Work order »
Across the listing below, how many lines contain "from"? Answer with the number and nothing else.
################
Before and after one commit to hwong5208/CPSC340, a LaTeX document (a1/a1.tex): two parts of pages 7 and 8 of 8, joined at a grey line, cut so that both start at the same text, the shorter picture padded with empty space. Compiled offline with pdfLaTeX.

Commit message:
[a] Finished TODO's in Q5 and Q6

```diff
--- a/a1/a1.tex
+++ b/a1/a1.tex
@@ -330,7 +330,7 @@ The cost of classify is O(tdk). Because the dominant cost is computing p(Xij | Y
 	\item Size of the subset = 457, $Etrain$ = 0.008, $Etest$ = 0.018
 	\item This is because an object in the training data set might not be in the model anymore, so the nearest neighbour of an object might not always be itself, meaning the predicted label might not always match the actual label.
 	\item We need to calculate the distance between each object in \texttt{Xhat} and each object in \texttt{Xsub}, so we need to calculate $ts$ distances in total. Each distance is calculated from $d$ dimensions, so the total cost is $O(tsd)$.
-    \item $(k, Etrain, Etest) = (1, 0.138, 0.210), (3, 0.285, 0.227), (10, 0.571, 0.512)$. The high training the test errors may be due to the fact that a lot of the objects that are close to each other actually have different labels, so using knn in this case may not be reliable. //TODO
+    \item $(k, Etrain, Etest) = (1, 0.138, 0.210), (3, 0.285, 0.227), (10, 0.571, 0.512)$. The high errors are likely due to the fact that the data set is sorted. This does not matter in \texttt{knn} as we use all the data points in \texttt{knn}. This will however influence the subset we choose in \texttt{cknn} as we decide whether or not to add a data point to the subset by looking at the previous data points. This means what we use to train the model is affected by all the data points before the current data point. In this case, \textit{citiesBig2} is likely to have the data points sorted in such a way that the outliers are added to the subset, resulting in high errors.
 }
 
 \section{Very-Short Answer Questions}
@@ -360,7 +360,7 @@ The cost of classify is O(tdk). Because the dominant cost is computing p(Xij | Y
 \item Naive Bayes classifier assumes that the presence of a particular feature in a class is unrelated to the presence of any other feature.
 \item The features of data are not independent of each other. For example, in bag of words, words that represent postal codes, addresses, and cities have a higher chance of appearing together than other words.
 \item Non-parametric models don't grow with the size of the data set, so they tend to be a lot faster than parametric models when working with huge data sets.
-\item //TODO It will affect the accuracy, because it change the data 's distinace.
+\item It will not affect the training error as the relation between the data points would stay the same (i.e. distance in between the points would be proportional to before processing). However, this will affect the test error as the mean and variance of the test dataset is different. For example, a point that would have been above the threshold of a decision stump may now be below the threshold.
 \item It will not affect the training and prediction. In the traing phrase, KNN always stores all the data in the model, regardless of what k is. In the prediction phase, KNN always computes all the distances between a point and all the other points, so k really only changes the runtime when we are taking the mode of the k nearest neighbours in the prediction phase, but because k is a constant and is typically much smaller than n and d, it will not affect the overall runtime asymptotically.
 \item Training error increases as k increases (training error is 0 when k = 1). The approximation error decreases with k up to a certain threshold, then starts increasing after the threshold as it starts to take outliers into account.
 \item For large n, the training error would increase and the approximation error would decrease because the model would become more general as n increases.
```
################
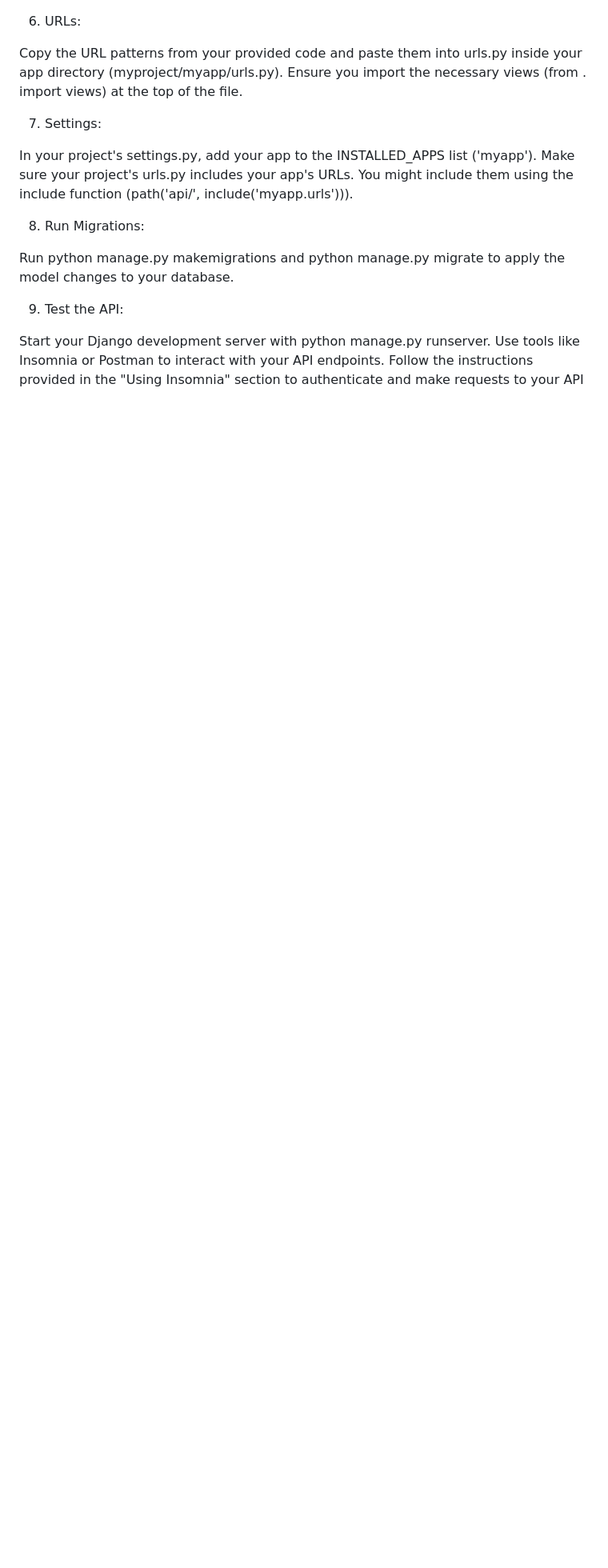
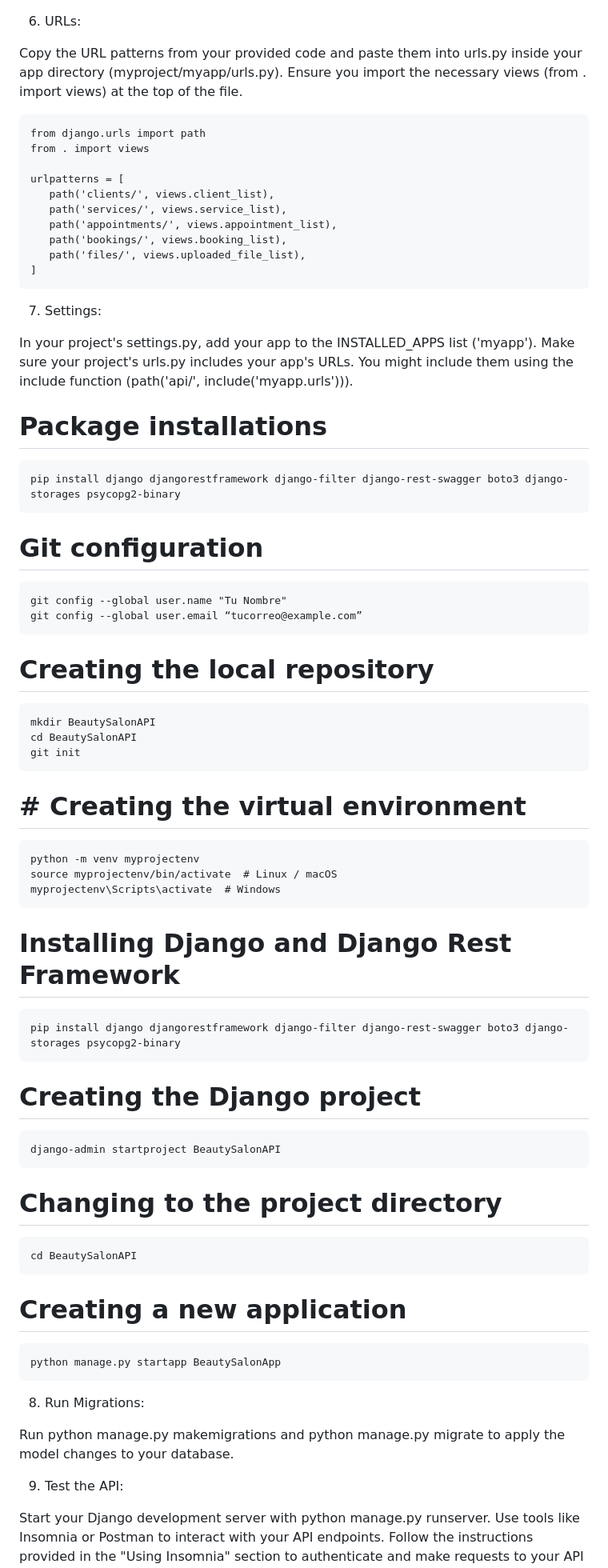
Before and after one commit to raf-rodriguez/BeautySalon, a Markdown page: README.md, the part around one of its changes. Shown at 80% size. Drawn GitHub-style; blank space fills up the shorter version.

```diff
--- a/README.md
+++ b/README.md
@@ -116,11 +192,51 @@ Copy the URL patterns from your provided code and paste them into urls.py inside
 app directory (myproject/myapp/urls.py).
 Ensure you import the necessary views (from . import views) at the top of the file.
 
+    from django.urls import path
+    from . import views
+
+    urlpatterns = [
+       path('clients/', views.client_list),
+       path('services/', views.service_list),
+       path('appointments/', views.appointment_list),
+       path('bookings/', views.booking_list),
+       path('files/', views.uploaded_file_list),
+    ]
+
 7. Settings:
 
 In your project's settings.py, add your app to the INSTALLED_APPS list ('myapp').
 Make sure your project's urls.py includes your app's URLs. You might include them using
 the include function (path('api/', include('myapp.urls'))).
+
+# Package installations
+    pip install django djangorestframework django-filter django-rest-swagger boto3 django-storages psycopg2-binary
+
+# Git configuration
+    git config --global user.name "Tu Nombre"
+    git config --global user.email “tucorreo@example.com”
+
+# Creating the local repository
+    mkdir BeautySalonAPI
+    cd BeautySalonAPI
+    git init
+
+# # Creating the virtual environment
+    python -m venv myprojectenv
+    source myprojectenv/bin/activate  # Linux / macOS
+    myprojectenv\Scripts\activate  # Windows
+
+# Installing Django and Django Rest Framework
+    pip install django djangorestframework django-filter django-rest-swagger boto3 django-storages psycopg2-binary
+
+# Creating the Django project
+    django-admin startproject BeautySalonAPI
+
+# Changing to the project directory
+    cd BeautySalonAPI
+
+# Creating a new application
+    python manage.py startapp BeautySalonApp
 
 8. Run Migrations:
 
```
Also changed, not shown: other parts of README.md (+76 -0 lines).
################
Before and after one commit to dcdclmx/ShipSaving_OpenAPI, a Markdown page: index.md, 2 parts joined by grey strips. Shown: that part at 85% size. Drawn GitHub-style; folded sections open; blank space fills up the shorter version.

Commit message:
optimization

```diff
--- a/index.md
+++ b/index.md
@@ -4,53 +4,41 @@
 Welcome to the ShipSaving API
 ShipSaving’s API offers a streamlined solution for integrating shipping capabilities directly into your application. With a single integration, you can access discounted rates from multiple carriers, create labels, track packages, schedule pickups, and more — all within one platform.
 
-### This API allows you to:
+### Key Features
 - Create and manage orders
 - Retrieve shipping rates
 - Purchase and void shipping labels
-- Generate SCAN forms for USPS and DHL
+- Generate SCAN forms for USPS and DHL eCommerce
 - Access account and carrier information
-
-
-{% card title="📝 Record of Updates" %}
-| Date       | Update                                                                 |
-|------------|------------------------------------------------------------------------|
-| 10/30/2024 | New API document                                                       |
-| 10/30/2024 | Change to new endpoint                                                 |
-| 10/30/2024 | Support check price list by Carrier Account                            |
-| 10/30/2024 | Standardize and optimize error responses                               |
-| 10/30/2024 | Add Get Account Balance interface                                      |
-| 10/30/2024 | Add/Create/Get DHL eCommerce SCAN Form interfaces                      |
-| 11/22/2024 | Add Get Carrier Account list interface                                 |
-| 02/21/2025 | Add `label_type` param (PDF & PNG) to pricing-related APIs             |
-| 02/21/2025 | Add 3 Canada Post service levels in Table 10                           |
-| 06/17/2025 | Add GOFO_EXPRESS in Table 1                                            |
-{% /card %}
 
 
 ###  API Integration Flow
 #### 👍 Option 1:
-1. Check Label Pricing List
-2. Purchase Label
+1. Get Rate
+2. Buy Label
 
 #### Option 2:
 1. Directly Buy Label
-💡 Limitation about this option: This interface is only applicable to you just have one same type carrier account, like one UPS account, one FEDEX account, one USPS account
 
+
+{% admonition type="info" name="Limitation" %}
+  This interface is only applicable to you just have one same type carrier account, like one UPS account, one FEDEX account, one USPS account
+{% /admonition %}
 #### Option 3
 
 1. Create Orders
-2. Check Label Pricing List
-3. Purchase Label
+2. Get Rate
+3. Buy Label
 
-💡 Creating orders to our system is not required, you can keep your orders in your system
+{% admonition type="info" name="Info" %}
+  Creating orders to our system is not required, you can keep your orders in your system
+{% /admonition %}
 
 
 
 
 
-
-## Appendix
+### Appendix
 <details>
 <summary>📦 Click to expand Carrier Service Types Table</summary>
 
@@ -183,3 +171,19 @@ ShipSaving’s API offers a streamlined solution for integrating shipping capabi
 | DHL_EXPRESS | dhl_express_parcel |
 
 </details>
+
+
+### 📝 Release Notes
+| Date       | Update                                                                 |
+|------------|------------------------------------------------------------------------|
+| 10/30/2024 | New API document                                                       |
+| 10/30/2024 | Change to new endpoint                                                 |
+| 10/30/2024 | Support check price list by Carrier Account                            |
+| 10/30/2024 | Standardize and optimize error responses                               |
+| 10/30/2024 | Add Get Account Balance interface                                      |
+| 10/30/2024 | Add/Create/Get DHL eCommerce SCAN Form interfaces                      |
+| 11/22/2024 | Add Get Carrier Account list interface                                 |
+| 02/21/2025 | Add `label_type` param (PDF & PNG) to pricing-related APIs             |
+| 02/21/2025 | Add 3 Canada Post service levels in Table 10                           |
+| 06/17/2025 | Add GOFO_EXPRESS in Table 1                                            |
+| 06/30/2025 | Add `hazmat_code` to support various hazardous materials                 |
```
################
Response to the exercise »
6